Your answer must be every line of the data below that holds the string "print", copied exactly.
──────── INFORMATION SHOWN
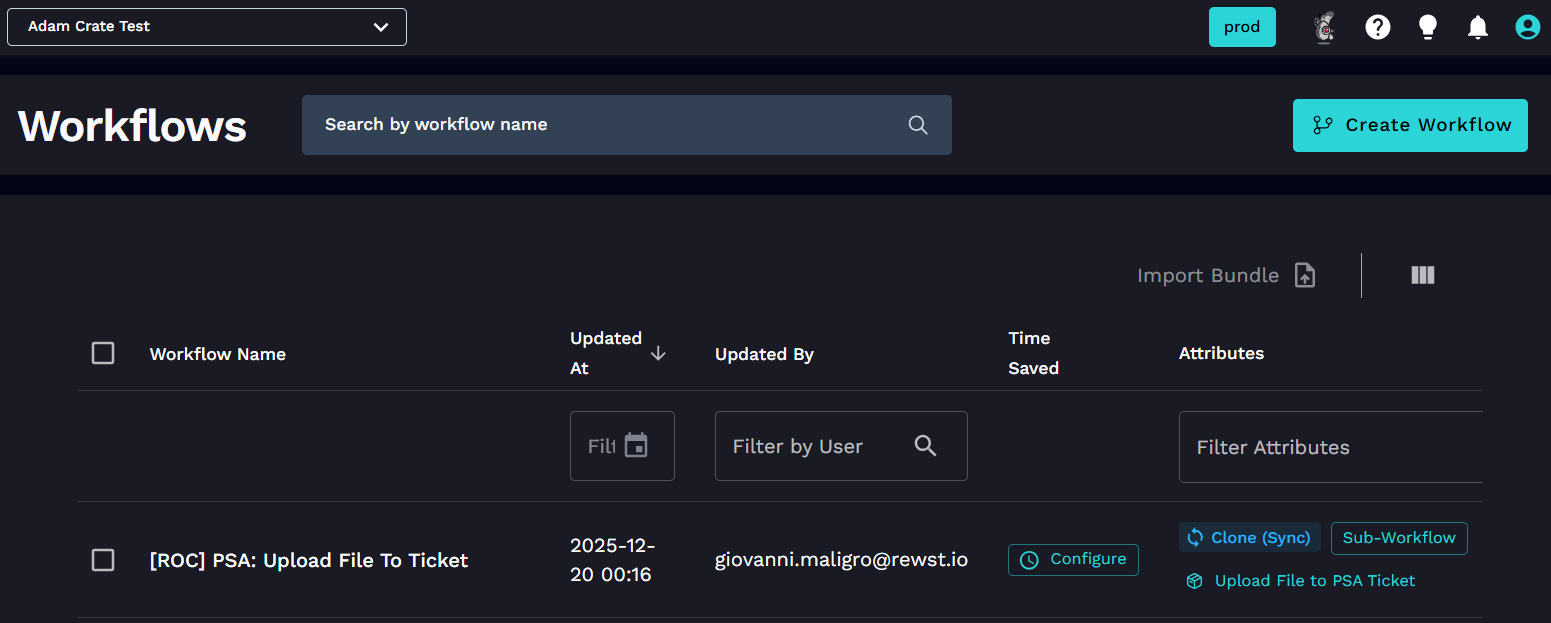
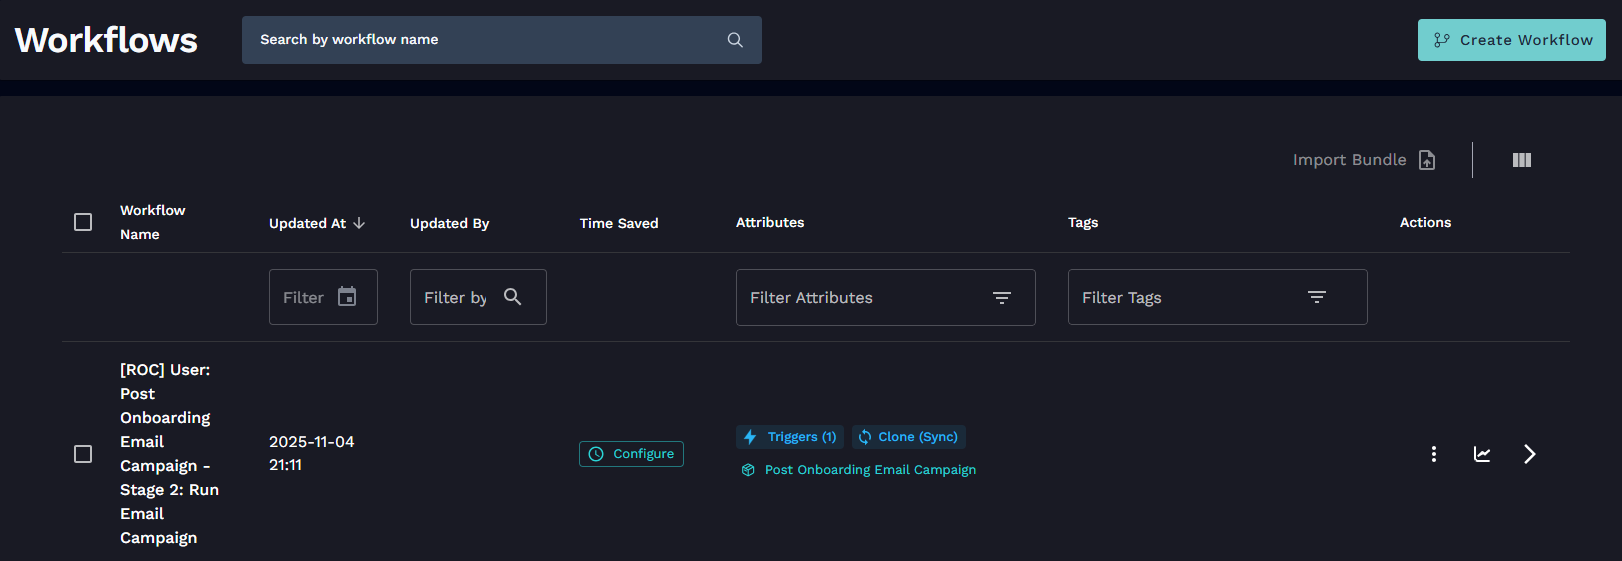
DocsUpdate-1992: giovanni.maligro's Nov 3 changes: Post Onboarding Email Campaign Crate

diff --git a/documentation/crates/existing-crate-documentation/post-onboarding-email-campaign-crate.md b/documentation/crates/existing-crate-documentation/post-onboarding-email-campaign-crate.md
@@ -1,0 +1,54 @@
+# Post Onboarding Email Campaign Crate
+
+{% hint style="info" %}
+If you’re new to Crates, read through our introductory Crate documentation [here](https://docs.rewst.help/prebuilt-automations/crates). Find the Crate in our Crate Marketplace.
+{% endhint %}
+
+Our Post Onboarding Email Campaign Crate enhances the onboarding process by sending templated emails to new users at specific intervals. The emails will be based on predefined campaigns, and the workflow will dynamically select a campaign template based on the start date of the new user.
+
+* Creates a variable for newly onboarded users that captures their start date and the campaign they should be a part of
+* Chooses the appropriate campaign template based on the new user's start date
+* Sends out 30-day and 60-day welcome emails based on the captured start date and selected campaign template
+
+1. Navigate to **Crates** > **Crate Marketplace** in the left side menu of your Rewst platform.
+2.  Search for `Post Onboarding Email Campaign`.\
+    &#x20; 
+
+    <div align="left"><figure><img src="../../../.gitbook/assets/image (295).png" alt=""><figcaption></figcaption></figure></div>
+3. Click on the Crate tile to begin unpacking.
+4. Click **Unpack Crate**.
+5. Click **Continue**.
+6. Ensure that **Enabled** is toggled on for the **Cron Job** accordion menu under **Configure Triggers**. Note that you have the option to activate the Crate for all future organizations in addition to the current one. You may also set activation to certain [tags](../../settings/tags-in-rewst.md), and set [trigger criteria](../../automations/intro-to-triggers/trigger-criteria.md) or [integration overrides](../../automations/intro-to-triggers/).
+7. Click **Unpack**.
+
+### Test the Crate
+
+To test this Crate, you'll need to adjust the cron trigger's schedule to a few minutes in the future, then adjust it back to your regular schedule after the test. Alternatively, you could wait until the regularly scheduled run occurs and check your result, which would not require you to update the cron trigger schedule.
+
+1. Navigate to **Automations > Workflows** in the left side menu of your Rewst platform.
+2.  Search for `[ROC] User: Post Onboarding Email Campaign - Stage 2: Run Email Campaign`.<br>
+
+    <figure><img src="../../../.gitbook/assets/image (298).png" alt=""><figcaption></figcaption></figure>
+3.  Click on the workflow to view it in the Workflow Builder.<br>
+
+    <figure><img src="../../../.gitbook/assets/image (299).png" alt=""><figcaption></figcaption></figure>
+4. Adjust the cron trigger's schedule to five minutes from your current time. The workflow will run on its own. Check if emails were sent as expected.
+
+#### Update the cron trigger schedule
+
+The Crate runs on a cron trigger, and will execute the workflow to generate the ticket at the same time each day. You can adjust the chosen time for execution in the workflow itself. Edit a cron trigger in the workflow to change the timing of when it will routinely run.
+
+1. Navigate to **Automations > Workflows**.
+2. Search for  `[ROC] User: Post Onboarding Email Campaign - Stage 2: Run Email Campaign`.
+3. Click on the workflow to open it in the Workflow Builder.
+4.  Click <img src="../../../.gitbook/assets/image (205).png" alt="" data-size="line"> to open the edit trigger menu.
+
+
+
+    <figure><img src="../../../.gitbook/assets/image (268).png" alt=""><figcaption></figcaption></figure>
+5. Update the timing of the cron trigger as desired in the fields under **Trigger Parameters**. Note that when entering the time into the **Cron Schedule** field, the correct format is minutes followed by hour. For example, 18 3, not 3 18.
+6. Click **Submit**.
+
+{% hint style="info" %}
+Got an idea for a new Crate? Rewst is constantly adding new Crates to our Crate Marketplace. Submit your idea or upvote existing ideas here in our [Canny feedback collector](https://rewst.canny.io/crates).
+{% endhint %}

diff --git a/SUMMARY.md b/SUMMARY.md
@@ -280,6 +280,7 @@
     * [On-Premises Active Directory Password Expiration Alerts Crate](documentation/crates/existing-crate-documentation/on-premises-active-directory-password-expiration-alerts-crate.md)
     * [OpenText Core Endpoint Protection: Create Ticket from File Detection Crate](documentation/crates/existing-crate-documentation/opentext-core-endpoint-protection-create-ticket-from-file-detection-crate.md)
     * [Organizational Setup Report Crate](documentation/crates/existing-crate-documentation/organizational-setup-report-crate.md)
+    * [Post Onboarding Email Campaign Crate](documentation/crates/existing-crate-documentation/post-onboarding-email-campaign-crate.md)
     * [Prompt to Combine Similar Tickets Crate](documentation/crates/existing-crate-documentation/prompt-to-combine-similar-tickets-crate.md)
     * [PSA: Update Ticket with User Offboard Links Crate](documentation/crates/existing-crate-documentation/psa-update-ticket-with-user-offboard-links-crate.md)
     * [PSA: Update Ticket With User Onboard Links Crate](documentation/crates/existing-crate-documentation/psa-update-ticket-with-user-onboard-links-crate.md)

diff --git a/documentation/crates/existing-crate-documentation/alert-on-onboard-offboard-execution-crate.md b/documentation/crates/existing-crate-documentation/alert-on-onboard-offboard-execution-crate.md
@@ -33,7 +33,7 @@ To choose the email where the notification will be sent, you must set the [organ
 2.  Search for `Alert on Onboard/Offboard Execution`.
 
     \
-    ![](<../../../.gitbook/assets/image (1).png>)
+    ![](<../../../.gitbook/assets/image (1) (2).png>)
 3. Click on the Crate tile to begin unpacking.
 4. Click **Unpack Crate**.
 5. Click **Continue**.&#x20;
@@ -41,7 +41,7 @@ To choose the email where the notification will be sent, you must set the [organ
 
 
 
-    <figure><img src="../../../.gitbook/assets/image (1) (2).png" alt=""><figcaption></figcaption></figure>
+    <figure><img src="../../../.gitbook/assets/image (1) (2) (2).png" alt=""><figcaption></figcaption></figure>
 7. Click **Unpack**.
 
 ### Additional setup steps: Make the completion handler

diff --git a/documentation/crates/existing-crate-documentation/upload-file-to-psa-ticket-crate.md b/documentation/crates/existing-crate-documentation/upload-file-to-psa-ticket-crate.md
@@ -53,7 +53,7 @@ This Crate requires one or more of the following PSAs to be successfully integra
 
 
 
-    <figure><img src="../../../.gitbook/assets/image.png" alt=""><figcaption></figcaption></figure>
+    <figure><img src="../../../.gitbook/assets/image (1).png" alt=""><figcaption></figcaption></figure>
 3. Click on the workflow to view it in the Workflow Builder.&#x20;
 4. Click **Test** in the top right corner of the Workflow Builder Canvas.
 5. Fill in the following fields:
────────────────
──────── INFORMATION SHOWN
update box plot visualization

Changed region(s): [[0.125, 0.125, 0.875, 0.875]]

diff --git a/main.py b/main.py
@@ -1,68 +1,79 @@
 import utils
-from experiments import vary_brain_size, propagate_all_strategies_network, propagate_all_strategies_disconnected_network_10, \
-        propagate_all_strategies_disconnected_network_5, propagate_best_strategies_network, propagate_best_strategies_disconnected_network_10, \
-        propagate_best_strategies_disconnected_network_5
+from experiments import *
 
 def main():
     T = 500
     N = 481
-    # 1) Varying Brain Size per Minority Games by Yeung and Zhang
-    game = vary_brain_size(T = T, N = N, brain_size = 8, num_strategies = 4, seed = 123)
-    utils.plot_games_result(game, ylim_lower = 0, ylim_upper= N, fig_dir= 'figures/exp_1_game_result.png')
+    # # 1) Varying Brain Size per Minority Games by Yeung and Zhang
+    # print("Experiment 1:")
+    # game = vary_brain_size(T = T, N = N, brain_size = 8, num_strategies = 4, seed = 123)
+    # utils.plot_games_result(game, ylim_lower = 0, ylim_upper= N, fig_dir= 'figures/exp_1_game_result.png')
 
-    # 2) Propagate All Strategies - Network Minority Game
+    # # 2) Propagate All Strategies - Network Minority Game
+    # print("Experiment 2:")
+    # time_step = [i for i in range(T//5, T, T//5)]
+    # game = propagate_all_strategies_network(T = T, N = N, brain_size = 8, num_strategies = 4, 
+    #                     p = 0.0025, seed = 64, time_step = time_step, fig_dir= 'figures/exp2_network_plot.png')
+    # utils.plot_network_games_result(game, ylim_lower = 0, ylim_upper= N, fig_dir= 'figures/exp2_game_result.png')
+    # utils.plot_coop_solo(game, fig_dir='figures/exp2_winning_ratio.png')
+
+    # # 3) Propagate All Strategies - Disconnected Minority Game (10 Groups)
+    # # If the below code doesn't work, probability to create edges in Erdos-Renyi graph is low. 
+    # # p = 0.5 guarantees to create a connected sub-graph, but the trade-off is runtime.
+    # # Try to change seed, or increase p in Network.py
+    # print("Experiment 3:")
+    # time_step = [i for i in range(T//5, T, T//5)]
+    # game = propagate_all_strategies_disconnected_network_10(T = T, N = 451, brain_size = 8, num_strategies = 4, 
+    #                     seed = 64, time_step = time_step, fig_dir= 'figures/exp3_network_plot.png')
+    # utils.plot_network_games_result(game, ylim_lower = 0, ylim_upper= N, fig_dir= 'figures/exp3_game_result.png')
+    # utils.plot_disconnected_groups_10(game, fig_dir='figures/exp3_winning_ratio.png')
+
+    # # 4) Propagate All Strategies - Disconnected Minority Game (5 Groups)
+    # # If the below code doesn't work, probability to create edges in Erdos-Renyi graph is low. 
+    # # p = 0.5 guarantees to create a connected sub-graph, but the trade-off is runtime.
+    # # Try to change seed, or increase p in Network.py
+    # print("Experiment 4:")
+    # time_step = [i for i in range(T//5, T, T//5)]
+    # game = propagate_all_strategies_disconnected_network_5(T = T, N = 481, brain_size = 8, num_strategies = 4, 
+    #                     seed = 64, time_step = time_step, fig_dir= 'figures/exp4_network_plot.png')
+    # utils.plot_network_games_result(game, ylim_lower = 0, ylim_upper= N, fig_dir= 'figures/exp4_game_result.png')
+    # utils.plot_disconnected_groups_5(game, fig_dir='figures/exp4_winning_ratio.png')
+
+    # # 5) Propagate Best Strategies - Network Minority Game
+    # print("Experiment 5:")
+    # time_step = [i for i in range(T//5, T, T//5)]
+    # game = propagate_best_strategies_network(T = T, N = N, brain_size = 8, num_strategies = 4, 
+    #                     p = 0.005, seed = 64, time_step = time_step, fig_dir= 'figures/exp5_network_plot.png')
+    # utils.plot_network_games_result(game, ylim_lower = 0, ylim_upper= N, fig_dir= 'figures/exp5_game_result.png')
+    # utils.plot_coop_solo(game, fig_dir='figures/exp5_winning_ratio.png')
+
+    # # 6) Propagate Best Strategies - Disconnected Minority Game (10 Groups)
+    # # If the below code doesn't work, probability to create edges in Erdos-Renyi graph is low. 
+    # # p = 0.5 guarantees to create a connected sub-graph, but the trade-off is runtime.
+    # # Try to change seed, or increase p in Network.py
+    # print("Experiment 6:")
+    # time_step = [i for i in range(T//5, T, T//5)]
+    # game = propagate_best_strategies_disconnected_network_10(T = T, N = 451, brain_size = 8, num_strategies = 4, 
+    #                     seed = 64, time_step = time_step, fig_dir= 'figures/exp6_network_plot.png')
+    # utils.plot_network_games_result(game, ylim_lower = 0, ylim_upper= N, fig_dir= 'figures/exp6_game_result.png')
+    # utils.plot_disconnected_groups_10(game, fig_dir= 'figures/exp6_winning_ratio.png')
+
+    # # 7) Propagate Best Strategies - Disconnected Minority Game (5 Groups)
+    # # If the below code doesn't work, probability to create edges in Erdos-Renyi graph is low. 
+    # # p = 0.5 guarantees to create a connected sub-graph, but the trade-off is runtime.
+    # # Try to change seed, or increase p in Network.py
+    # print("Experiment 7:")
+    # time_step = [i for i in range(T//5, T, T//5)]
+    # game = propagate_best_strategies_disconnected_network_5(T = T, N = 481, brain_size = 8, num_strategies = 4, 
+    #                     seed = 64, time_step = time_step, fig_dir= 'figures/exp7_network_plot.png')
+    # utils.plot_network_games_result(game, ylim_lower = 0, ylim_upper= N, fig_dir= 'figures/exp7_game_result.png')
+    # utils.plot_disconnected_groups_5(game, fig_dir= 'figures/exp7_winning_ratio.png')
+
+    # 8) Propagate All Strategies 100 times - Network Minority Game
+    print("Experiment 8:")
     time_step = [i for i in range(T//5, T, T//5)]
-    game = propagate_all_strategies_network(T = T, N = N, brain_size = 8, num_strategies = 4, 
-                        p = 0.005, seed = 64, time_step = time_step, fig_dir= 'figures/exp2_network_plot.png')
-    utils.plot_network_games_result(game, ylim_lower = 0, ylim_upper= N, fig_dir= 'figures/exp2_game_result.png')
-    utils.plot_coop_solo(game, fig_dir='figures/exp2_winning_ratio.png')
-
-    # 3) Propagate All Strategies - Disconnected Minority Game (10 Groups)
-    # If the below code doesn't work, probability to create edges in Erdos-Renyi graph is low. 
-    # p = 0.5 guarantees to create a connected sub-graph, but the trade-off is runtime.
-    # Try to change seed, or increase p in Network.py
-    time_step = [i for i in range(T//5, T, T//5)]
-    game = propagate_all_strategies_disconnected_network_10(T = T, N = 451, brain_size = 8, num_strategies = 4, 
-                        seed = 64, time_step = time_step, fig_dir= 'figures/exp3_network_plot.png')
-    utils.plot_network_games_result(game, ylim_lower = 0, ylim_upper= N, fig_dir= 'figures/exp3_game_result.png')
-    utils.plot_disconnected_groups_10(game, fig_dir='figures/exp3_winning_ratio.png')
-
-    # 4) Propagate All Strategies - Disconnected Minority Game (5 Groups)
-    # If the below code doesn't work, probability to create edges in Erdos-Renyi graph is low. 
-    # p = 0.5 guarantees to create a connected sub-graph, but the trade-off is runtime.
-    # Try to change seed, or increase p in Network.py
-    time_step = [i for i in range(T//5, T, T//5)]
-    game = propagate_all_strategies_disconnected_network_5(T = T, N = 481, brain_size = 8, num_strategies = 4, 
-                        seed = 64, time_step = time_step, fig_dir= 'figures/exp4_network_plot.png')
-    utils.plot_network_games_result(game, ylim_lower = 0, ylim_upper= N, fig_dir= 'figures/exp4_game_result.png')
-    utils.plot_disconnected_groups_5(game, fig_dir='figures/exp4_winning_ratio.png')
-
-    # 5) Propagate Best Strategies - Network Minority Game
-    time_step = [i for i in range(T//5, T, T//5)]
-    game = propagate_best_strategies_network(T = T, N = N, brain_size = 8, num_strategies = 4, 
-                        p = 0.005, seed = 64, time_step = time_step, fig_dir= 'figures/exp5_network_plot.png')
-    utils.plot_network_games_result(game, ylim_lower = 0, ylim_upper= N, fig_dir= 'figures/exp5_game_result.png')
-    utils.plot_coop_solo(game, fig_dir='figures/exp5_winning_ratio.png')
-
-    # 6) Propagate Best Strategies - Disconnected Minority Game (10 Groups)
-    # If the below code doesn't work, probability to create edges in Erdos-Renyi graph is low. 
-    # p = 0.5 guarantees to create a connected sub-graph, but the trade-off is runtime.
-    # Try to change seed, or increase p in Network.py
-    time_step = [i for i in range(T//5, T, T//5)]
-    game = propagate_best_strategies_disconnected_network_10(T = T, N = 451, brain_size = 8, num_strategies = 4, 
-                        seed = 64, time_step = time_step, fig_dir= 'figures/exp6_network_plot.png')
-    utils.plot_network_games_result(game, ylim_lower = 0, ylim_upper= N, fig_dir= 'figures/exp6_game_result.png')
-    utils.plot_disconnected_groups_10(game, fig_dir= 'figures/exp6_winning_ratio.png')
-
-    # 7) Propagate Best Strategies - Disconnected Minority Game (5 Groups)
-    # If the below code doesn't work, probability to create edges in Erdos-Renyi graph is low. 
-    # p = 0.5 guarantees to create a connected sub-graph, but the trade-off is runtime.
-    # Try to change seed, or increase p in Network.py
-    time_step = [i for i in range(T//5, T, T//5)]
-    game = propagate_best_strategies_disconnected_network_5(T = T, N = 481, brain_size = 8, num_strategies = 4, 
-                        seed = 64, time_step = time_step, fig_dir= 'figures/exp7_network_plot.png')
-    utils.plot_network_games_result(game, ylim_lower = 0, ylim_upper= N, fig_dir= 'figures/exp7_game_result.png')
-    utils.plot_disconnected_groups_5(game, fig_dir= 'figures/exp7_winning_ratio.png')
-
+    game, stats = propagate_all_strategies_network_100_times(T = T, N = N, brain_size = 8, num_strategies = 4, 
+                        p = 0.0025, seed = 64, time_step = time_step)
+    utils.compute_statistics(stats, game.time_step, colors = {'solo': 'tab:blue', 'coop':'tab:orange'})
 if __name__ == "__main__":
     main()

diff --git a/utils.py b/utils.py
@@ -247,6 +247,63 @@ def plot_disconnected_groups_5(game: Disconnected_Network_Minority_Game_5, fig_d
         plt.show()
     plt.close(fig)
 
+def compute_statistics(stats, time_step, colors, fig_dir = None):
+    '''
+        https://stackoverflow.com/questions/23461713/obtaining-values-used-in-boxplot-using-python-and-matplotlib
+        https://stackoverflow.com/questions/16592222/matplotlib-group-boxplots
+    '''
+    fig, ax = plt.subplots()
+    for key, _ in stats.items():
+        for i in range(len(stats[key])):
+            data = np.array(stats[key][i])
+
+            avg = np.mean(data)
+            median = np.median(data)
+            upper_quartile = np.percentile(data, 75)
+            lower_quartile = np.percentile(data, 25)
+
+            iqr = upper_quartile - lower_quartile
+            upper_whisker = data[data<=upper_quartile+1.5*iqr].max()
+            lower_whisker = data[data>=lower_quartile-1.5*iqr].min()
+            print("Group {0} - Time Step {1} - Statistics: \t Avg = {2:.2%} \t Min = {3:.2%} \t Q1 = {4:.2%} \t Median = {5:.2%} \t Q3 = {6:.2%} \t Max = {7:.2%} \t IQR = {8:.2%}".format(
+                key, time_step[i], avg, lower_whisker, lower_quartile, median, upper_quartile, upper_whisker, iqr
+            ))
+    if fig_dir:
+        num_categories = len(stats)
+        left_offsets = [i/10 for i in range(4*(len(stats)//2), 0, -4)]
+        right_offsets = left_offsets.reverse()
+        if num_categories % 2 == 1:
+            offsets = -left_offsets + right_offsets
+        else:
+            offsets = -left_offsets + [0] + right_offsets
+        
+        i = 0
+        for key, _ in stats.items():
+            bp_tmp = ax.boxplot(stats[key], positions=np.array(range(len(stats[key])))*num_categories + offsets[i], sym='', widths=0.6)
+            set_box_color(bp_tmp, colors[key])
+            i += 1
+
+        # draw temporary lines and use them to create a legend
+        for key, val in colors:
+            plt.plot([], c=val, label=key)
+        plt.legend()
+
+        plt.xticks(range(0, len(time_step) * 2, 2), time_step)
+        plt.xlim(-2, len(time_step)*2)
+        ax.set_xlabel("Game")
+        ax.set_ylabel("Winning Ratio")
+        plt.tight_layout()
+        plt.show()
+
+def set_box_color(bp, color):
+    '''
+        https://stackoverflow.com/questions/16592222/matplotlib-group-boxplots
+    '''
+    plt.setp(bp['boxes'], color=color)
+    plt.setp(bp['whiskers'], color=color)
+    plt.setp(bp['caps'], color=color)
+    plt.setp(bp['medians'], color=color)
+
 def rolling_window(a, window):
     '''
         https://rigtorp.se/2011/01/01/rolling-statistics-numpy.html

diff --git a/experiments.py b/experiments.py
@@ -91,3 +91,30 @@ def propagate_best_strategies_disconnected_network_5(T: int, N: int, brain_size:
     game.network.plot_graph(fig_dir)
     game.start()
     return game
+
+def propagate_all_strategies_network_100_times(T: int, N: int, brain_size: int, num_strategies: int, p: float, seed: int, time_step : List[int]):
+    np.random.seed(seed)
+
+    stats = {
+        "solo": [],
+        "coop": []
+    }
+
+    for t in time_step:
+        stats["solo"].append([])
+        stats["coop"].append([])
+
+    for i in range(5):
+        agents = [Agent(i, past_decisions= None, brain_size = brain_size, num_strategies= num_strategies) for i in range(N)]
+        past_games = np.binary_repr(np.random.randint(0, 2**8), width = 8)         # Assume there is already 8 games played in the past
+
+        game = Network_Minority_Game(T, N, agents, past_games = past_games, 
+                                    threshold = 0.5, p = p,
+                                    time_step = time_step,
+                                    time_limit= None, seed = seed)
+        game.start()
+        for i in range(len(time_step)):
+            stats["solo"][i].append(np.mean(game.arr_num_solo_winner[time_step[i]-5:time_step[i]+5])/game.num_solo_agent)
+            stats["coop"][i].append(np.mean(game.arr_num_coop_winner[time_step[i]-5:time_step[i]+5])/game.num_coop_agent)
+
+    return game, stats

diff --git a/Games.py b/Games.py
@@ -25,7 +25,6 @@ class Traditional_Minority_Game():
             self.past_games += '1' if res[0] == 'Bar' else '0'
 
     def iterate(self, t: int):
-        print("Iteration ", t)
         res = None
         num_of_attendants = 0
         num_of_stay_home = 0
────────────────
**SOLVED EXERCISE:**
+    # print("Experiment 1:")
+    # print("Experiment 2:")
+    # print("Experiment 3:")
+    # print("Experiment 4:")
+    # print("Experiment 5:")
+    # print("Experiment 6:")
+    # print("Experiment 7:")
+    print("Experiment 8:")
+            print("Group {0} - Time Step {1} - Statistics: \t Avg = {2:.2%} \t Min = {3:.2%} \t Q1 = {4:.2%} \t Median = {5:.2%} \t Q3 = {6:.2%} \t Max = {7:.2%} \t IQR = {8:.2%}".format(
-        print("Iteration ", t)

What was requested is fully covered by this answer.